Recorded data
-*-

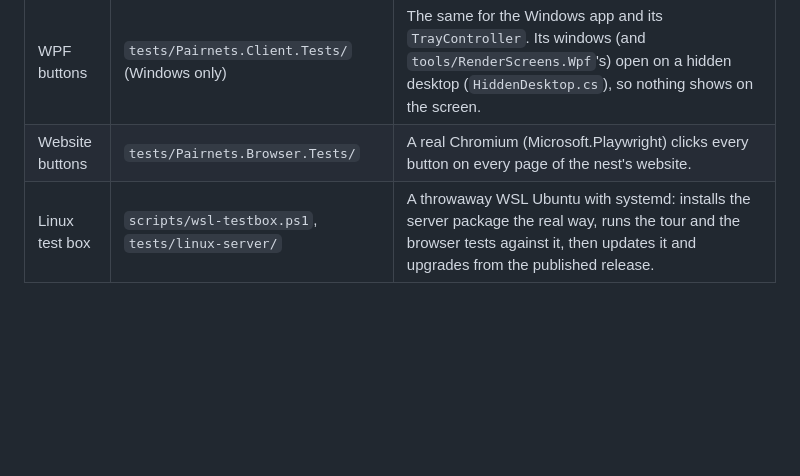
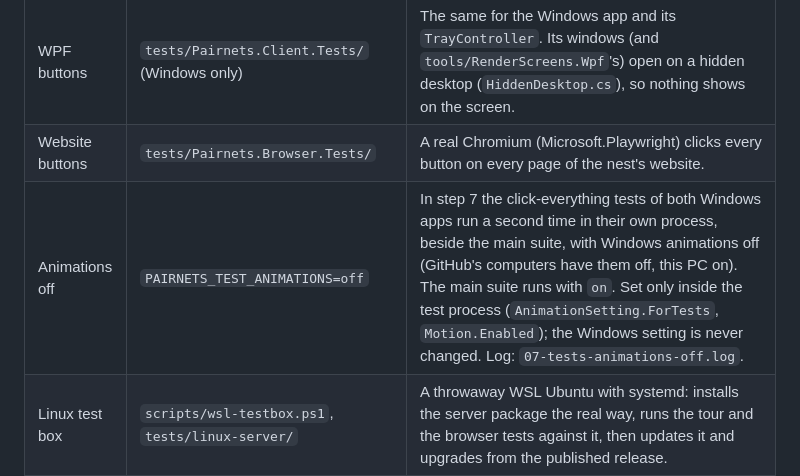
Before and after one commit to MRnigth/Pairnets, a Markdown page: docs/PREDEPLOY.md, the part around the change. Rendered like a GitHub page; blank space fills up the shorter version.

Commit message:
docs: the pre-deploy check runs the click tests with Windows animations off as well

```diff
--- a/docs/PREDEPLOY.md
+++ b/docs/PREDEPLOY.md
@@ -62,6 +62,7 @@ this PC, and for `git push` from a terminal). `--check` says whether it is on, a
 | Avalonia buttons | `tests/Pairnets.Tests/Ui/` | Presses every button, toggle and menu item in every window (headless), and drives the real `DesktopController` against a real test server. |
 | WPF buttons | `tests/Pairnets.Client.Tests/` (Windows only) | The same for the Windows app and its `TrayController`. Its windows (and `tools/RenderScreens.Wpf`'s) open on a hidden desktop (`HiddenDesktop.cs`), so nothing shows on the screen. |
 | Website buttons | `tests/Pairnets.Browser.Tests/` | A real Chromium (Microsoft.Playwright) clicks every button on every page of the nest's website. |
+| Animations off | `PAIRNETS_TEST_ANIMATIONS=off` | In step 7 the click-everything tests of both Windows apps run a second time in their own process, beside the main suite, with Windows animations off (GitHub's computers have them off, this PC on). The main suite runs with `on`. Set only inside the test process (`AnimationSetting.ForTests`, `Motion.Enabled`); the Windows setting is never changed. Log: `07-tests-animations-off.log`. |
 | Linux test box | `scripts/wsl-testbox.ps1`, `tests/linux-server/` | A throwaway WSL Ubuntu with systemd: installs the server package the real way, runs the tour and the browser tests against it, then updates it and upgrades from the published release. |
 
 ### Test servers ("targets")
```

-*-

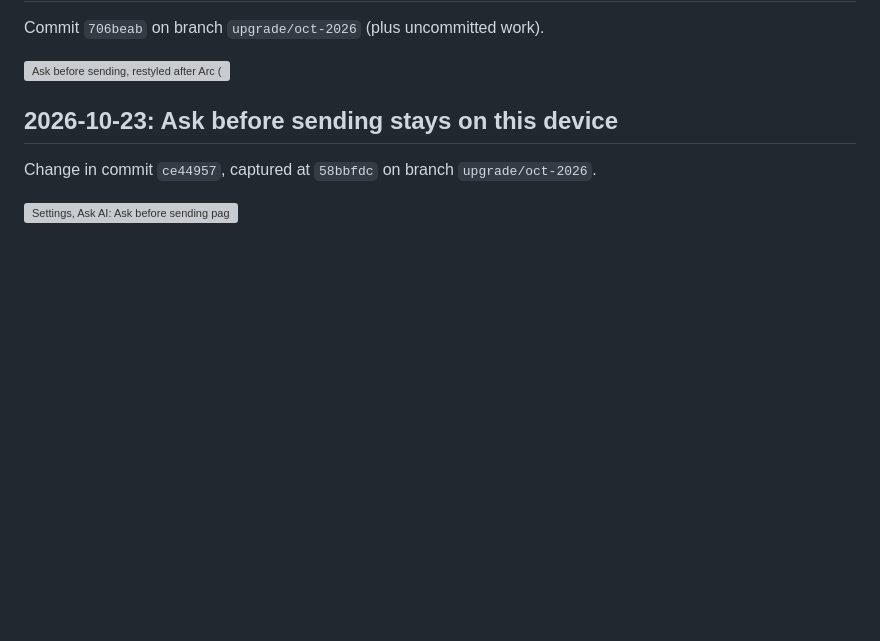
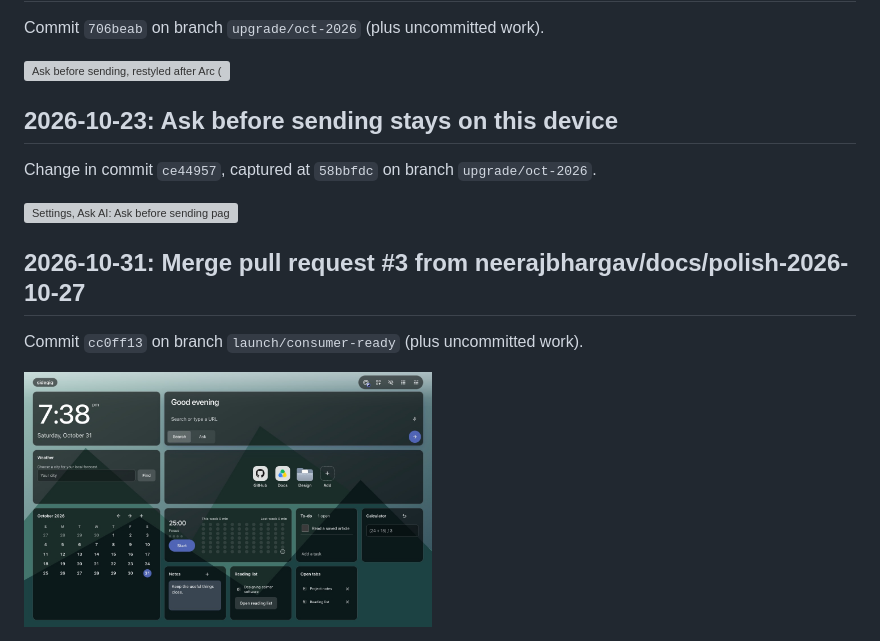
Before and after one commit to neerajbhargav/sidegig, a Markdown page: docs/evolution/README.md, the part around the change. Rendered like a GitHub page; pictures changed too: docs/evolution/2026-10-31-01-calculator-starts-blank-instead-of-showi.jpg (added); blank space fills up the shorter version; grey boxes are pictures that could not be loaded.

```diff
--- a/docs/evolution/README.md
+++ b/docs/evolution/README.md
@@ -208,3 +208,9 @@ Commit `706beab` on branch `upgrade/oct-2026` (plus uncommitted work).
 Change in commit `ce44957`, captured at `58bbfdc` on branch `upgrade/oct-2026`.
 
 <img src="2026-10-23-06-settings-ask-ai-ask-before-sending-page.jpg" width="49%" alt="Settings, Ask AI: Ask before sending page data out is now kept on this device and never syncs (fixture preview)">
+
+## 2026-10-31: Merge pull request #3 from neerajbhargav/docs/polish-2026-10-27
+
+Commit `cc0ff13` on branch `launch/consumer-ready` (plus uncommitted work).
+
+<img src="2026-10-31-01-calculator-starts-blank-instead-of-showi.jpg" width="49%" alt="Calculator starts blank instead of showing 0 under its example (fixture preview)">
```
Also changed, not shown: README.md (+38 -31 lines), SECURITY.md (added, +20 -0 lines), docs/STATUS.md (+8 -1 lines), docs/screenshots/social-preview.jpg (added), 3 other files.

-*-

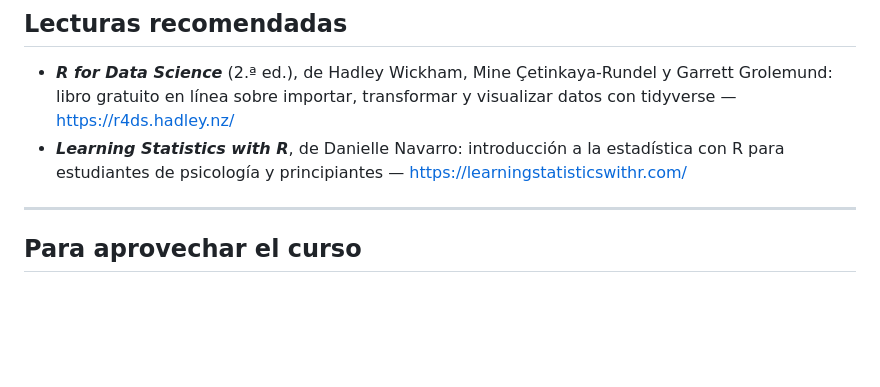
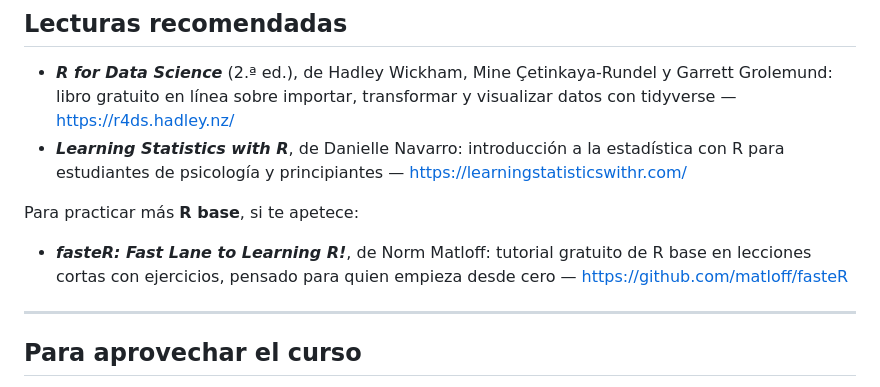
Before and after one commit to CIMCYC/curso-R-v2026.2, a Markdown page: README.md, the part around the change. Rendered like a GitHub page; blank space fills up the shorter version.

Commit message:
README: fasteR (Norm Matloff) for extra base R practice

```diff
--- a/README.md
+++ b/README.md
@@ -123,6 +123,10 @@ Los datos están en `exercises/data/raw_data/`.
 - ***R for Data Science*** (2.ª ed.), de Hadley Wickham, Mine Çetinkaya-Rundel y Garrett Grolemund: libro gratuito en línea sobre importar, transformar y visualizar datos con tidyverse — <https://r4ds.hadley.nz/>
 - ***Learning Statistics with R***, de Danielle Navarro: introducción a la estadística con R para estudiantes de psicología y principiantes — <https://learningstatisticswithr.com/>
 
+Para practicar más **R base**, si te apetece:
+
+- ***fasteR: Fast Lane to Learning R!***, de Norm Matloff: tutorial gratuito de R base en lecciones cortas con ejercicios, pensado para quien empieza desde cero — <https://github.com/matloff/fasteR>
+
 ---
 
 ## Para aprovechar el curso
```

-*-

### What to work on
Go through the records above. Copy each line in which the string "animations" appears.

### Task solution
docs: the pre-deploy check runs the click tests with Windows animations off as well
+| Animations off | `PAIRNETS_TEST_ANIMATIONS=off` | In step 7 the click-everything tests of both Windows apps run a second time in their own process, beside the main suite, with Windows animations off (GitHub's computers have them off, this PC on). The main suite runs with `on`. Set only inside the test process (`AnimationSetting.ForTests`, `Motion.Enabled`); the Windows setting is never changed. Log: `07-tests-animations-off.log`. |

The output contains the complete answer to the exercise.